Task description:
Each record should be reproduced exactly.

Entries supplied section start

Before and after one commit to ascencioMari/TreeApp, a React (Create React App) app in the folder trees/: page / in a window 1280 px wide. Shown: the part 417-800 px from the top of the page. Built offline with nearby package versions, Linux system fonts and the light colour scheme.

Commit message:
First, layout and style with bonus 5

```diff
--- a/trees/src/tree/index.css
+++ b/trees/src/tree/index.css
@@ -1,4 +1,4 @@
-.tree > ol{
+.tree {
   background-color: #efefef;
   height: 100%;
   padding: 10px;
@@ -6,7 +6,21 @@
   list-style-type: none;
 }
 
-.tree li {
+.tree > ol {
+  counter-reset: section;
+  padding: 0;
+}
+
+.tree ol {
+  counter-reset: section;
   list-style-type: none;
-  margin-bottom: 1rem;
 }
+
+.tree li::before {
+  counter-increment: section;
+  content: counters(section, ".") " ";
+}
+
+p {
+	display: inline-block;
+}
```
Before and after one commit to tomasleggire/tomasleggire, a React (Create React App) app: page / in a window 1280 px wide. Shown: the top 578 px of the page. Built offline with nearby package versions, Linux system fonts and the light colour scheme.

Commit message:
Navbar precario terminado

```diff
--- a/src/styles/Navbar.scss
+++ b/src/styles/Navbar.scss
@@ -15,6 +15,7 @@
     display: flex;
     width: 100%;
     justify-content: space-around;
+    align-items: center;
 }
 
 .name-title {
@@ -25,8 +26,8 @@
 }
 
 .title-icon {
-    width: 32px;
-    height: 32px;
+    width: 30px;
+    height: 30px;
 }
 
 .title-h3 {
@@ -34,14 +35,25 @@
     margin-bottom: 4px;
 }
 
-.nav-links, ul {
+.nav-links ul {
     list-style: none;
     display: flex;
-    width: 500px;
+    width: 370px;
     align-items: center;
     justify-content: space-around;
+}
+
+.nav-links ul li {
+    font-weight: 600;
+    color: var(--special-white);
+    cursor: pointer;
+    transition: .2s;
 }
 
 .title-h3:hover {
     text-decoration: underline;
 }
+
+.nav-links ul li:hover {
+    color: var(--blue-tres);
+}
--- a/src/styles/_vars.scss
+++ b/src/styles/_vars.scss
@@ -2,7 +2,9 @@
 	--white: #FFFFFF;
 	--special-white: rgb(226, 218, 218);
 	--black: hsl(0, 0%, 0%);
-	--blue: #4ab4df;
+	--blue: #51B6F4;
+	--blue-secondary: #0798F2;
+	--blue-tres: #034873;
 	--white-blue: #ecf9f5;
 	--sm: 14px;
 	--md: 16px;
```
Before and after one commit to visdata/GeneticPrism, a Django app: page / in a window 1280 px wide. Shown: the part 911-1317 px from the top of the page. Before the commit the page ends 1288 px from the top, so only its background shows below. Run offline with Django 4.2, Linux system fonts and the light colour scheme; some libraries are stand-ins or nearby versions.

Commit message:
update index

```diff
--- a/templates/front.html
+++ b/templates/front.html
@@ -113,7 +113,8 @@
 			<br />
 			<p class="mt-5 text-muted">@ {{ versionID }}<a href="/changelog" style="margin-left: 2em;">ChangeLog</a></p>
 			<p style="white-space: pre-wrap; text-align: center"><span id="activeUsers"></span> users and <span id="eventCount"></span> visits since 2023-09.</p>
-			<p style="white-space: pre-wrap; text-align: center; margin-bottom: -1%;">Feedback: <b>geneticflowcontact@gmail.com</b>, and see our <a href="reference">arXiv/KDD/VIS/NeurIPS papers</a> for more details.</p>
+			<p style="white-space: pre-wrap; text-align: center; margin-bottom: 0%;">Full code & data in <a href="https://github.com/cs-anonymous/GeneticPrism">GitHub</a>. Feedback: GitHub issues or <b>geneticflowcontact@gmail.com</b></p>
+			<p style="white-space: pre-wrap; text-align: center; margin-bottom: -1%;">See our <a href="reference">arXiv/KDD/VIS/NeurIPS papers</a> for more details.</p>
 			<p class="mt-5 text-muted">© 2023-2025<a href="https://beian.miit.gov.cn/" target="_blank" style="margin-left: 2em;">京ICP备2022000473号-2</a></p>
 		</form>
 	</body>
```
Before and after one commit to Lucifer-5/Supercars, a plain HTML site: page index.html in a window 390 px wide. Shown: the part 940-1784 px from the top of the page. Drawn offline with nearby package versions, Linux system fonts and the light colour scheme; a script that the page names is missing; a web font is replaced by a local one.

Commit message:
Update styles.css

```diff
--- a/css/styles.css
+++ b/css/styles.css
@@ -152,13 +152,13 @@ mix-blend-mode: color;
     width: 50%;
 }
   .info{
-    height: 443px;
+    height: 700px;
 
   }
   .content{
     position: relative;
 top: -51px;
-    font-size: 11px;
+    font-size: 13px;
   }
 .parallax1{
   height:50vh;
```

Entries supplied section end

Written solution:
Before and after one commit to ascencioMari/TreeApp, a React (Create React App) app in the folder trees/: page / in a window 1280 px wide. Shown: the part 417-800 px from the top of the page. Built offline with nearby package versions, Linux system fonts and the light colour scheme.

Commit message:
First, layout and style with bonus 5

```diff
--- a/trees/src/tree/index.css
+++ b/trees/src/tree/index.css
@@ -1,4 +1,4 @@
-.tree > ol{
+.tree {
   background-color: #efefef;
   height: 100%;
   padding: 10px;
@@ -6,7 +6,21 @@
   list-style-type: none;
 }
 
-.tree li {
+.tree > ol {
+  counter-reset: section;
+  padding: 0;
+}
+
+.tree ol {
+  counter-reset: section;
   list-style-type: none;
-  margin-bottom: 1rem;
 }
+
+.tree li::before {
+  counter-increment: section;
+  content: counters(section, ".") " ";
+}
+
+p {
+	display: inline-block;
+}
```
Before and after one commit to tomasleggire/tomasleggire, a React (Create React App) app: page / in a window 1280 px wide. Shown: the top 578 px of the page. Built offline with nearby package versions, Linux system fonts and the light colour scheme.

Commit message:
Navbar precario terminado

```diff
--- a/src/styles/Navbar.scss
+++ b/src/styles/Navbar.scss
@@ -15,6 +15,7 @@
     display: flex;
     width: 100%;
     justify-content: space-around;
+    align-items: center;
 }
 
 .name-title {
@@ -25,8 +26,8 @@
 }
 
 .title-icon {
-    width: 32px;
-    height: 32px;
+    width: 30px;
+    height: 30px;
 }
 
 .title-h3 {
@@ -34,14 +35,25 @@
     margin-bottom: 4px;
 }
 
-.nav-links, ul {
+.nav-links ul {
     list-style: none;
     display: flex;
-    width: 500px;
+    width: 370px;
     align-items: center;
     justify-content: space-around;
+}
+
+.nav-links ul li {
+    font-weight: 600;
+    color: var(--special-white);
+    cursor: pointer;
+    transition: .2s;
 }
 
 .title-h3:hover {
     text-decoration: underline;
 }
+
+.nav-links ul li:hover {
+    color: var(--blue-tres);
+}
--- a/src/styles/_vars.scss
+++ b/src/styles/_vars.scss
@@ -2,7 +2,9 @@
 	--white: #FFFFFF;
 	--special-white: rgb(226, 218, 218);
 	--black: hsl(0, 0%, 0%);
-	--blue: #4ab4df;
+	--blue: #51B6F4;
+	--blue-secondary: #0798F2;
+	--blue-tres: #034873;
 	--white-blue: #ecf9f5;
 	--sm: 14px;
 	--md: 16px;
```
Before and after one commit to visdata/GeneticPrism, a Django app: page / in a window 1280 px wide. Shown: the part 911-1317 px from the top of the page. Before the commit the page ends 1288 px from the top, so only its background shows below. Run offline with Django 4.2, Linux system fonts and the light colour scheme; some libraries are stand-ins or nearby versions.

Commit message:
update index

```diff
--- a/templates/front.html
+++ b/templates/front.html
@@ -113,7 +113,8 @@
 			<br />
 			<p class="mt-5 text-muted">@ {{ versionID }}<a href="/changelog" style="margin-left: 2em;">ChangeLog</a></p>
 			<p style="white-space: pre-wrap; text-align: center"><span id="activeUsers"></span> users and <span id="eventCount"></span> visits since 2023-09.</p>
-			<p style="white-space: pre-wrap; text-align: center; margin-bottom: -1%;">Feedback: <b>geneticflowcontact@gmail.com</b>, and see our <a href="reference">arXiv/KDD/VIS/NeurIPS papers</a> for more details.</p>
+			<p style="white-space: pre-wrap; text-align: center; margin-bottom: 0%;">Full code & data in <a href="https://github.com/cs-anonymous/GeneticPrism">GitHub</a>. Feedback: GitHub issues or <b>geneticflowcontact@gmail.com</b></p>
+			<p style="white-space: pre-wrap; text-align: center; margin-bottom: -1%;">See our <a href="reference">arXiv/KDD/VIS/NeurIPS papers</a> for more details.</p>
 			<p class="mt-5 text-muted">© 2023-2025<a href="https://beian.miit.gov.cn/" target="_blank" style="margin-left: 2em;">京ICP备2022000473号-2</a></p>
 		</form>
 	</body>
```
Before and after one commit to Lucifer-5/Supercars, a plain HTML site: page index.html in a window 390 px wide. Shown: the part 940-1784 px from the top of the page. Drawn offline with nearby package versions, Linux system fonts and the light colour scheme; a script that the page names is missing; a web font is replaced by a local one.

Commit message:
Update styles.css

```diff
--- a/css/styles.css
+++ b/css/styles.css
@@ -152,13 +152,13 @@ mix-blend-mode: color;
     width: 50%;
 }
   .info{
-    height: 443px;
+    height: 700px;
 
   }
   .content{
     position: relative;
 top: -51px;
-    font-size: 11px;
+    font-size: 13px;
   }
 .parallax1{
   height:50vh;
```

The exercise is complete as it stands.